The high volume of network use from various public WiFi applications and internal business requirements led MoMA to implement the PA-2000 Series, enabling the museum to adopt new web-based applications while reducing inherent risks. MoMA can now identify all of the applications traversing its network, including those embedded in SSL encryption, and enforce appropriate user policies when applicable. By facilitating total application access and usage control while enabling broad, real-time threat prevention, the PA-2000 Series affords MoMA the resources to greatly reduce capital expenditures and operational costs by replacing ISA proxy servers.

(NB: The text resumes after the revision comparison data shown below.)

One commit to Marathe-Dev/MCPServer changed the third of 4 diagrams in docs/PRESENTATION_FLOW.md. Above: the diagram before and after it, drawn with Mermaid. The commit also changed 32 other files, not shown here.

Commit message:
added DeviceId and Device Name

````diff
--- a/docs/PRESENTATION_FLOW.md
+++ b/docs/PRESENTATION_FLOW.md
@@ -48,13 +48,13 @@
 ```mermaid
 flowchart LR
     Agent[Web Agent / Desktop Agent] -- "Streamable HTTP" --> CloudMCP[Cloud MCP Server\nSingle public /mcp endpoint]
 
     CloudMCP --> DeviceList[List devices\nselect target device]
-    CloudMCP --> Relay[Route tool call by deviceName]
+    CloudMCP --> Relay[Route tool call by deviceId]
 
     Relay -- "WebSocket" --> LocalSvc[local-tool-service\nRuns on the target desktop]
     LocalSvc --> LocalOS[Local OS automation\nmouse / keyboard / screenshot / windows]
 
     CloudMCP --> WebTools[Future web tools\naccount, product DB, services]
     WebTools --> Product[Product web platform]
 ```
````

“System availability, performance and network security are our primary concerns, but we also need to enable and promote the use of new Internet applications such as Facebook, Skype, approved P2P and video applications,” said Richard Entrup, MoMA Technology Director. “The management interface of the Palo Alto Networks firewalls and its ability to dig deep into traffic – including SSL-encrypted applications – provides an intrinsic level of visibility and control to ensure our users and systems are protected, while not being too complex to navigate.”

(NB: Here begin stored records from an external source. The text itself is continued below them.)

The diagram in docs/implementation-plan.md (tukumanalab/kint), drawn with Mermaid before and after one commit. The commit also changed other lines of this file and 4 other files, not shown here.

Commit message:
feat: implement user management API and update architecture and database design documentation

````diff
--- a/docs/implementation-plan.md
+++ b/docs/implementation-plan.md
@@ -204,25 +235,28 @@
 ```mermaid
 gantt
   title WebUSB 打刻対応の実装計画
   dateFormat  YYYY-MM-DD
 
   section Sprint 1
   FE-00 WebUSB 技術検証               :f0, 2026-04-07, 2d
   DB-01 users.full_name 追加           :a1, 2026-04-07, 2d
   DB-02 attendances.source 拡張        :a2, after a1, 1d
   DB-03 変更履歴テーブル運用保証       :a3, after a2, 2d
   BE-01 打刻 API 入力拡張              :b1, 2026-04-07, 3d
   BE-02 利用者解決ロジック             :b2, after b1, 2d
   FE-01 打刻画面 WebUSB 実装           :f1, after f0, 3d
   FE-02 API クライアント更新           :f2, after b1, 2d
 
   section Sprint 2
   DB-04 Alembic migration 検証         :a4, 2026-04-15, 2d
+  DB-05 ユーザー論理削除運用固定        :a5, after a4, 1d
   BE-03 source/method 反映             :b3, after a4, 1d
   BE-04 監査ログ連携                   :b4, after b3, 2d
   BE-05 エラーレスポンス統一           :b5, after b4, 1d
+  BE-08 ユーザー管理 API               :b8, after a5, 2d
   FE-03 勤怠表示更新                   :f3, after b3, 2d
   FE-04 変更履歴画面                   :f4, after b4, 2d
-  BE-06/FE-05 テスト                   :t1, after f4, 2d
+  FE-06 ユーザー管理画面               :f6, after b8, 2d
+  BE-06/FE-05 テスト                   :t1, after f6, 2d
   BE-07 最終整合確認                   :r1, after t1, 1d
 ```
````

"We are pleased to be working with MoMA to help them leverage new Internet applications while eliminating any potential threats on their network,” said Steve Mullaney, Palo Alto Networks Vice President of Marketing. “It’s great to partner with innovative, forward-looking organizations such as MoMA, that recognize legacy ‘port-blocking’ firewalls are proving ineffective in today’s application and threat landscape.”